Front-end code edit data
+---+

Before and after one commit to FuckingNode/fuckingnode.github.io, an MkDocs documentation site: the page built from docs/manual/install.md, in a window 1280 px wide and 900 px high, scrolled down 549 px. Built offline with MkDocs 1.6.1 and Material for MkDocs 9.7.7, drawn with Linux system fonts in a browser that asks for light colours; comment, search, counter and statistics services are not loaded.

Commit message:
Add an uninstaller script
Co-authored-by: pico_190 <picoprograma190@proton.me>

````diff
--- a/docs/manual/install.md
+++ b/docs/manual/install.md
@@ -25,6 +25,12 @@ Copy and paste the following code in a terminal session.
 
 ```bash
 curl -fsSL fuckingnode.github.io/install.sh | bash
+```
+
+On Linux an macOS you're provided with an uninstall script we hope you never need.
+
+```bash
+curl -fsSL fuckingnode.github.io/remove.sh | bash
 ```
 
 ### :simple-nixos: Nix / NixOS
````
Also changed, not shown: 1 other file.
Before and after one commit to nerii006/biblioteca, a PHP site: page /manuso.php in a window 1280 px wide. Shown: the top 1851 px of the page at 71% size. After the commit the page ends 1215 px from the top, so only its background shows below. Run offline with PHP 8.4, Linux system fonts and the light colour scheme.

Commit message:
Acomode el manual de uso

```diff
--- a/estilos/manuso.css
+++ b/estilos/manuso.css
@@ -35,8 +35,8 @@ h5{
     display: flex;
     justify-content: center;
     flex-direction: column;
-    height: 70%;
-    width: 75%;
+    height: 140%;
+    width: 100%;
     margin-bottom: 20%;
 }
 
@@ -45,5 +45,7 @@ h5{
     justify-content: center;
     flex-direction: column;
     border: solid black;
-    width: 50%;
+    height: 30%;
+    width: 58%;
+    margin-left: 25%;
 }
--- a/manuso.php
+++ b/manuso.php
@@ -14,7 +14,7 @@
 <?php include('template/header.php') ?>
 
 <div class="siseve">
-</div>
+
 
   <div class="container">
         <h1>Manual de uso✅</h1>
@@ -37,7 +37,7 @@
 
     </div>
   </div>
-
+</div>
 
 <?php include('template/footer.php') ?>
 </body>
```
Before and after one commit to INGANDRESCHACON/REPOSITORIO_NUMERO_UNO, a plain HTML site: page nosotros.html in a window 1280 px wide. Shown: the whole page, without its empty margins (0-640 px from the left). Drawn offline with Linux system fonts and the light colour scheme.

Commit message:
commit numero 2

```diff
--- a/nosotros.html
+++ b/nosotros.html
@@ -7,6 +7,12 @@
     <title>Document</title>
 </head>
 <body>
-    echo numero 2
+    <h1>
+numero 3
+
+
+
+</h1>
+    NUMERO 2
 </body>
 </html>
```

+---+

### EXERCISE DESCRIPTION
Copy the data once more. Leave nothing out.

### RESPONSE TO THE EXERCISE
Before and after one commit to FuckingNode/fuckingnode.github.io, an MkDocs documentation site: the page built from docs/manual/install.md, in a window 1280 px wide and 900 px high, scrolled down 549 px. Built offline with MkDocs 1.6.1 and Material for MkDocs 9.7.7, drawn with Linux system fonts in a browser that asks for light colours; comment, search, counter and statistics services are not loaded.

Commit message:
Add an uninstaller script
Co-authored-by: pico_190 <picoprograma190@proton.me>

````diff
--- a/docs/manual/install.md
+++ b/docs/manual/install.md
@@ -25,6 +25,12 @@ Copy and paste the following code in a terminal session.
 
 ```bash
 curl -fsSL fuckingnode.github.io/install.sh | bash
+```
+
+On Linux an macOS you're provided with an uninstall script we hope you never need.
+
+```bash
+curl -fsSL fuckingnode.github.io/remove.sh | bash
 ```
 
 ### :simple-nixos: Nix / NixOS
````
Also changed, not shown: 1 other file.
Before and after one commit to nerii006/biblioteca, a PHP site: page /manuso.php in a window 1280 px wide. Shown: the top 1851 px of the page at 71% size. After the commit the page ends 1215 px from the top, so only its background shows below. Run offline with PHP 8.4, Linux system fonts and the light colour scheme.

Commit message:
Acomode el manual de uso

```diff
--- a/estilos/manuso.css
+++ b/estilos/manuso.css
@@ -35,8 +35,8 @@ h5{
     display: flex;
     justify-content: center;
     flex-direction: column;
-    height: 70%;
-    width: 75%;
+    height: 140%;
+    width: 100%;
     margin-bottom: 20%;
 }
 
@@ -45,5 +45,7 @@ h5{
     justify-content: center;
     flex-direction: column;
     border: solid black;
-    width: 50%;
+    height: 30%;
+    width: 58%;
+    margin-left: 25%;
 }
--- a/manuso.php
+++ b/manuso.php
@@ -14,7 +14,7 @@
 <?php include('template/header.php') ?>
 
 <div class="siseve">
-</div>
+
 
   <div class="container">
         <h1>Manual de uso✅</h1>
@@ -37,7 +37,7 @@
 
     </div>
   </div>
-
+</div>
 
 <?php include('template/footer.php') ?>
 </body>
```
Before and after one commit to INGANDRESCHACON/REPOSITORIO_NUMERO_UNO, a plain HTML site: page nosotros.html in a window 1280 px wide. Shown: the whole page, without its empty margins (0-640 px from the left). Drawn offline with Linux system fonts and the light colour scheme.

Commit message:
commit numero 2

```diff
--- a/nosotros.html
+++ b/nosotros.html
@@ -7,6 +7,12 @@
     <title>Document</title>
 </head>
 <body>
-    echo numero 2
+    <h1>
+numero 3
+
+
+
+</h1>
+    NUMERO 2
 </body>
 </html>
```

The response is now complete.